For over a century, the Elliott Community has worked to better the lives of seniors in our city.
It was Guelph’s first senior care home and is its only four-level senior care not-for-profit charity and designated long-term care home for The City of Guelph.
The staff and volunteers at the Elliott Community pride themselves on making the golden years the best possible for its residents.
They achieve this through creating a caring, inclusive and home-like community.
“We try to make each day meaningful and purposeful,” said Samantha Corman, Community Engagement Manager at the Elliott Community. “Part of how we do that is by creating a community environment that offers physical, cognitive, emotional, spiritual and social engagement for all residents.”
Enhanced programming implemented at the Elliott Community includes music therapy, virtual reality programs, art therapy, pet therapy, socials and events that bring residents, staff and volunteers together for meaningful, stimulating quality time.
A favourite among residents is the music therapy program that was brought to the Elliott Community through a partnership with Wellington Music Therapy Services.
The program started off small, with just a few hours here and there. Over the last couple years, it has grown, now offered three times a week for those who wish to participate.

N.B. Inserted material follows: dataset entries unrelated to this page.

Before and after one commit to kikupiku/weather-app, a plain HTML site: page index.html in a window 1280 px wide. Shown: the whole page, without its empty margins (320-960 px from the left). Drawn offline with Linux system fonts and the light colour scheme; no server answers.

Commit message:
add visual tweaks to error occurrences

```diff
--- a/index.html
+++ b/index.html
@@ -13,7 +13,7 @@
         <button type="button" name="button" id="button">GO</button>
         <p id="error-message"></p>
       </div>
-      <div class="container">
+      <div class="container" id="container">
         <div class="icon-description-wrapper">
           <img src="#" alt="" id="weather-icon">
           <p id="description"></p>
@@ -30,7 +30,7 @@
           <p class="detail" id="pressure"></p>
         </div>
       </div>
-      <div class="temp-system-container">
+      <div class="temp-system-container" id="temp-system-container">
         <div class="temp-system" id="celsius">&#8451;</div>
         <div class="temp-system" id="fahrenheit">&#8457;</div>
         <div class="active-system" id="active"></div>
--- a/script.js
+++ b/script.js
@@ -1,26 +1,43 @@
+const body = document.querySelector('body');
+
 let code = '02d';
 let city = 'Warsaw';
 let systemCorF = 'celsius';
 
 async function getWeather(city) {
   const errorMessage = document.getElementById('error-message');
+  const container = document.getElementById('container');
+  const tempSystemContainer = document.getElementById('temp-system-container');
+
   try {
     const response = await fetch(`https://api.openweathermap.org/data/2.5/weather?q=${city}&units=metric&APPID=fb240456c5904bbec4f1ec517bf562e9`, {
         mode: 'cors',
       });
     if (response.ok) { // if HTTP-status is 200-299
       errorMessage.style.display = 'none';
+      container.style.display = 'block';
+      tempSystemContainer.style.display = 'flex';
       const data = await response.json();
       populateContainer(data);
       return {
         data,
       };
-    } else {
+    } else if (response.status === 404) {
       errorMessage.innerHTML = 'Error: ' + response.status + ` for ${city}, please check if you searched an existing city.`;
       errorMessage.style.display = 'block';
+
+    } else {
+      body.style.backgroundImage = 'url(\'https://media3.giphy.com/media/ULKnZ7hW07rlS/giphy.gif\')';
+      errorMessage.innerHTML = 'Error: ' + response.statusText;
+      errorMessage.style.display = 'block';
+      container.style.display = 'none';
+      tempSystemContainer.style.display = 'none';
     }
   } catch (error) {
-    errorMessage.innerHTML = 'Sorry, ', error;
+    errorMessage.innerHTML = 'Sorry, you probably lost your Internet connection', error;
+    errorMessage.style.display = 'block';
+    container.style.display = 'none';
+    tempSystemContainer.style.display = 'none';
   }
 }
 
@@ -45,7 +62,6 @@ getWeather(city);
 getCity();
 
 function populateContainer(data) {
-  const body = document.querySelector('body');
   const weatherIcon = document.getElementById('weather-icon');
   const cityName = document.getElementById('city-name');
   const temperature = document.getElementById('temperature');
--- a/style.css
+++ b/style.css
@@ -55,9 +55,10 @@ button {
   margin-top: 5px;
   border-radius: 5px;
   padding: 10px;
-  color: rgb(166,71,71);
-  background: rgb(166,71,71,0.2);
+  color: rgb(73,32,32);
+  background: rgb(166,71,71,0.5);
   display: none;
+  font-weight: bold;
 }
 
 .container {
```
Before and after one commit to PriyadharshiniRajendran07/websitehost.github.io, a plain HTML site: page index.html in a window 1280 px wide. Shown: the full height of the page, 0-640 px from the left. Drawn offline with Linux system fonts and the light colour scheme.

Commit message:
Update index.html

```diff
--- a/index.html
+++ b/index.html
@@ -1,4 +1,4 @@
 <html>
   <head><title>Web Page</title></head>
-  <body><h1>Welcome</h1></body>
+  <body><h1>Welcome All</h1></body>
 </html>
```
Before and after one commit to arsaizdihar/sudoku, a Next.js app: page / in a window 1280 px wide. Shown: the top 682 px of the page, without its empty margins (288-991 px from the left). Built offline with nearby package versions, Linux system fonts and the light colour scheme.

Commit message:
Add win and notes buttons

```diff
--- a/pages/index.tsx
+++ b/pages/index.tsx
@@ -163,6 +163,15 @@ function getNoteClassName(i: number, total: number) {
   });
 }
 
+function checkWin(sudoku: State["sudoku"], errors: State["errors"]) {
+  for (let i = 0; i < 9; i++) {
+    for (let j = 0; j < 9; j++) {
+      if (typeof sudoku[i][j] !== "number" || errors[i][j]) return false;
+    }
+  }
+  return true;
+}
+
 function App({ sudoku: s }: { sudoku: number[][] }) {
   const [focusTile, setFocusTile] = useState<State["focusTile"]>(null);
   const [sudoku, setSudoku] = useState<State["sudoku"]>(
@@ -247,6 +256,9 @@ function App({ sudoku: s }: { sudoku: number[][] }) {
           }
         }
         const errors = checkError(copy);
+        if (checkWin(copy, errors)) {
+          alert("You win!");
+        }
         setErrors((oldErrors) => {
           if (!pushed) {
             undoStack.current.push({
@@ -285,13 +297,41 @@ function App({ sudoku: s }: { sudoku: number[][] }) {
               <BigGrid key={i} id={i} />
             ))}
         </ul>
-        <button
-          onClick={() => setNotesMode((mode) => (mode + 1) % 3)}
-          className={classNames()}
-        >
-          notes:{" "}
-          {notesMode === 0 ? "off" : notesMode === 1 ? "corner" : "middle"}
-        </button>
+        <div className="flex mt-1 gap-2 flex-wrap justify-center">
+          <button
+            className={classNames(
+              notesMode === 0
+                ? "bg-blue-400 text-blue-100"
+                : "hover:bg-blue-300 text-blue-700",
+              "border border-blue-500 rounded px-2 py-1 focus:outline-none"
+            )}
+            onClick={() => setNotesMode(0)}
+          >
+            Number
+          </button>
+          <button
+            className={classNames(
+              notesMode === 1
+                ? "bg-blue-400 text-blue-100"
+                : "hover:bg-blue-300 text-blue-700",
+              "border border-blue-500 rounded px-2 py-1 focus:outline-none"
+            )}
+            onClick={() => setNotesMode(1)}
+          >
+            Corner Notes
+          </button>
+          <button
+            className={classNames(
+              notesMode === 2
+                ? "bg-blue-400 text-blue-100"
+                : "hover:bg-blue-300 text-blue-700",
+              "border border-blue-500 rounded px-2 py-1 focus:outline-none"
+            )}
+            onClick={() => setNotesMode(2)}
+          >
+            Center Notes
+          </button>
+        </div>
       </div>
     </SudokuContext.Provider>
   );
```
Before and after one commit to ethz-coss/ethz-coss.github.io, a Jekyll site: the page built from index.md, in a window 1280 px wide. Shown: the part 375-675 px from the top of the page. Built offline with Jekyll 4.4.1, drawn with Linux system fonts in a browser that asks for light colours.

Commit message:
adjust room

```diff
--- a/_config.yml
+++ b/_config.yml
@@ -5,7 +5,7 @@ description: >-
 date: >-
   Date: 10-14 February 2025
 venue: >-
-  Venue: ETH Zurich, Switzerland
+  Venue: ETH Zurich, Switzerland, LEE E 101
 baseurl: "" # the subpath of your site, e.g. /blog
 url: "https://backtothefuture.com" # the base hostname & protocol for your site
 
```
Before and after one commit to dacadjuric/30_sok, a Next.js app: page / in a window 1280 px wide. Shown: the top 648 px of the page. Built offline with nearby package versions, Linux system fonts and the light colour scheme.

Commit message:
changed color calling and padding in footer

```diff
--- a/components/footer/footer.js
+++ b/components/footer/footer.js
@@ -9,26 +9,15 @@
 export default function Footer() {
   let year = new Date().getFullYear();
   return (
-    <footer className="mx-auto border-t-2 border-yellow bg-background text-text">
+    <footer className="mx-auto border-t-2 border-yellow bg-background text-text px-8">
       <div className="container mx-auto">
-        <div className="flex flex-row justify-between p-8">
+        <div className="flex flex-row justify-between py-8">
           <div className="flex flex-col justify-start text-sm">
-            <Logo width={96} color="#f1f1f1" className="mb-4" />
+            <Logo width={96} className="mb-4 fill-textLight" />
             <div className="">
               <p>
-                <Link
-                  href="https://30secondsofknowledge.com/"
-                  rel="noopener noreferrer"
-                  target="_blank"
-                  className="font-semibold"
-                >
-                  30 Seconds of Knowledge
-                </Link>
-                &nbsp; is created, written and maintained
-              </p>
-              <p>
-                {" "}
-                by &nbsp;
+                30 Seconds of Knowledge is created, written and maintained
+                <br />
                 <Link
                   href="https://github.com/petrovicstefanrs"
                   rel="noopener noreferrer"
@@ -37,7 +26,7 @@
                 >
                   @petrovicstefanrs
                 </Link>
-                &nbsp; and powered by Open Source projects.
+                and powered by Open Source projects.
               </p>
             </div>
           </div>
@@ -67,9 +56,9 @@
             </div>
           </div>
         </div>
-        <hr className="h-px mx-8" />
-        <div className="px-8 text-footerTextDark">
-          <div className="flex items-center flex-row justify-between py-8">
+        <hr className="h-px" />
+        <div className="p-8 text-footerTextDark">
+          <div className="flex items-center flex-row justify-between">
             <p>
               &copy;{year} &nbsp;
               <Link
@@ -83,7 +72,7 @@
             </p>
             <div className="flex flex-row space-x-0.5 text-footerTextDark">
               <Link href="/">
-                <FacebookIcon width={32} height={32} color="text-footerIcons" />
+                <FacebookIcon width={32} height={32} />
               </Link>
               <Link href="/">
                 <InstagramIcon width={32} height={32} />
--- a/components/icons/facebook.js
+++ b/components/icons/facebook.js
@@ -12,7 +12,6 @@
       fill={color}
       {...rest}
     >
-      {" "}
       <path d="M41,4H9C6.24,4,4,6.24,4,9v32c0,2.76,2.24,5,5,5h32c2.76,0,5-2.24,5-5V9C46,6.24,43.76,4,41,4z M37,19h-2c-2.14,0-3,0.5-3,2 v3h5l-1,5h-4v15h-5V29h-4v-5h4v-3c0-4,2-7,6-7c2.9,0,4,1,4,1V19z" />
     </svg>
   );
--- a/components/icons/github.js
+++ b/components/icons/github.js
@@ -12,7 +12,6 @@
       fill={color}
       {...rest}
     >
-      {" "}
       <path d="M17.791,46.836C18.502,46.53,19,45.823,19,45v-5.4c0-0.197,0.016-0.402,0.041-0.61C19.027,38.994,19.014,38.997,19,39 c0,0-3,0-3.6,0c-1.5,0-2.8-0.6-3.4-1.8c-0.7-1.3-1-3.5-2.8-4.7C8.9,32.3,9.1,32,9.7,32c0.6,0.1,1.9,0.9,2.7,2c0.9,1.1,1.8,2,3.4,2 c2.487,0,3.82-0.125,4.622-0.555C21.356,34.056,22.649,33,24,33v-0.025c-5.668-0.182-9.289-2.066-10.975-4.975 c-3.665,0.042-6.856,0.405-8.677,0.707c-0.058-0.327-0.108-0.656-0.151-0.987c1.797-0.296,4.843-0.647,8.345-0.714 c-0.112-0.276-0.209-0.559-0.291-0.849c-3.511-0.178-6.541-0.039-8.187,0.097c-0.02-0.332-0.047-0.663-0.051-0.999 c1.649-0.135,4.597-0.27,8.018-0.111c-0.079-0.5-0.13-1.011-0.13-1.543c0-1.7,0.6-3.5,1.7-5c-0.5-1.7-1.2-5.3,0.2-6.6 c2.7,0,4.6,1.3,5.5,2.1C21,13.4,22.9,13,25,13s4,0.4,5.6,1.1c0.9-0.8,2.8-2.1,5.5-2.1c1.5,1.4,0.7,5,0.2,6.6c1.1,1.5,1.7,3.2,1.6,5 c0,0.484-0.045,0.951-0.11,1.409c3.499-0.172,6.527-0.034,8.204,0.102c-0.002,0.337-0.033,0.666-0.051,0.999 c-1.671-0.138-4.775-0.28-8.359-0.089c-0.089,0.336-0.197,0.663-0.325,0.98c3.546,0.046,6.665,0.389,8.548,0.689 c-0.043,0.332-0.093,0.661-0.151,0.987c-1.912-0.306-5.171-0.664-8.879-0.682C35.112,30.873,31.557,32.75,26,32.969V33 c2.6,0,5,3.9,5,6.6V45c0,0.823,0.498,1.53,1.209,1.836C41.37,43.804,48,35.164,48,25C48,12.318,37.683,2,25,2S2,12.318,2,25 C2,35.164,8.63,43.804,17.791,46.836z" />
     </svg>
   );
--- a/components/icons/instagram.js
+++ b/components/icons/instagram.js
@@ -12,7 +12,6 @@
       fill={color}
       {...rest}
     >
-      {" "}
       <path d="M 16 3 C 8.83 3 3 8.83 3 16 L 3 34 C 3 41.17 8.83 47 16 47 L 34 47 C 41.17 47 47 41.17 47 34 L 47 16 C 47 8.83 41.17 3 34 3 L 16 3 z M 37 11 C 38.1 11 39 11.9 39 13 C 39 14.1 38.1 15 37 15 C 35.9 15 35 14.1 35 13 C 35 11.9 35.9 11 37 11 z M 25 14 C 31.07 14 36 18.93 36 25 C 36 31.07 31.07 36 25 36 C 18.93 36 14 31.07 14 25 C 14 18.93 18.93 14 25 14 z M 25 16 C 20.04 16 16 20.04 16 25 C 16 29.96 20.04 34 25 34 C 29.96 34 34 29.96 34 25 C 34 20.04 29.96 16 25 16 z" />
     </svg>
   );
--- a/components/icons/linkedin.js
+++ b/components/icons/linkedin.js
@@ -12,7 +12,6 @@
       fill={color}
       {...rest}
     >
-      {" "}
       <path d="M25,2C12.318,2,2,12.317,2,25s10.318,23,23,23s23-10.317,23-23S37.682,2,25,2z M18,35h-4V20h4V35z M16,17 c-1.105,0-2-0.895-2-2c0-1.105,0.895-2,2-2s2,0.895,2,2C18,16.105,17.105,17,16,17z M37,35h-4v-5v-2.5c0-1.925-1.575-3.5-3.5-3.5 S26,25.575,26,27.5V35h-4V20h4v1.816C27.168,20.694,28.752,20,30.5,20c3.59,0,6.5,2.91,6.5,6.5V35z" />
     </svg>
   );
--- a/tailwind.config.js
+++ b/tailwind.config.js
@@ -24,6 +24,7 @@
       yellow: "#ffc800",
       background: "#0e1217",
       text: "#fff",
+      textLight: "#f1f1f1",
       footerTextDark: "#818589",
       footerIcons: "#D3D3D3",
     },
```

Musical activities include learning the ukulele and bell choir, but residents can interact with shakers, xylophones and handheld instruments that make music as accessible as possible for everyone, regardless of their physical abilities. One-on-one sessions and small group sessions are offered.
“We continue to see such a need for it [music therapy] and such a benefit to our residents,” explained Corman. “Even if residents are non-verbal or are unable to communicate sometimes we can connect with them through music.”
Mairead Harrigan, Senior Music Therapist with Wellington Music Therapy Services at the Elliott Community says that music can help activate parts of the brain that can help recall the past, allowing participants to reminisce and access memories that they may have forgotten or buried.
“We can then discuss the memories and feelings brought up by music,” Harrigan explained.
This can also be a helpful tool for participants who were living independently before and are now experiencing a difficult transition into a new environment. Participants can improvise, journal and write songs to communicate their feelings.
“We can use music therapeutically to address different domains - emotional, cognitive, spiritual, physical and emotional,” Harrigan said. “It can be a very cathartic experience.”
Another major benefit is that music therapists can use a variety of different instruments to meet residents where they are and connect with them regardless of their physical abilities.
“Teaching someone to play an instrument or move to music can help reach physical goals,” Harrigan said.
There is also a huge sense of accomplishment for residents when they learn a new instrument.
Musical activities include sensory based sessions for participants who have declined a bit more and may not be able to speak or move independently.
“I will play a song and walk around the room so the residents can hear the sound coming from different areas, or I will set the guitar on their lap and play so they can feel the vibration of the music,” Harrigan explained. “Music can help to stimulate their brain, you can see them smile, toe tapping, or tracking the instrument with their eyes.”
Most importantly though, the music sessions help to increase socialization and build a sense of community among seniors, volunteers and staff. This has been especially critical since the onset of the COVID-19 pandemic, which forced retirement and long-term care homes into a very isolated environment.
“It provides a welcoming space and helps connect residents and staff to bring people together,” said Harrigan.
Ultimately, playing instruments and singing together plays a huge role in helping to enhance the quality of life in later stages.
“Seeing the everyday joy music can bring to residents and how a small interaction can brighten their spirits is really rewarding,” Harrigan said. “I leave the room and they are smiling, dancing, singing, sharing with other residents their experience.”
Programs offered at the Elliott Community, like music therapy, help those living there to live their life to the fullest and find meaning in each day.
The Elliott Community is always looking for volunteers. To learn more about how you can get involved, click here.
The organization relies on fundraising to provide recreational activities and social events for its residents. If you are looking for more information on how to support, contact Rebecca McKinlay, Donor Relations Officer, here.
The Elliot Community offers lifestyle choices for seniors, including life lease, retirement supportive living, assisted living and long-term care. For more information, click here.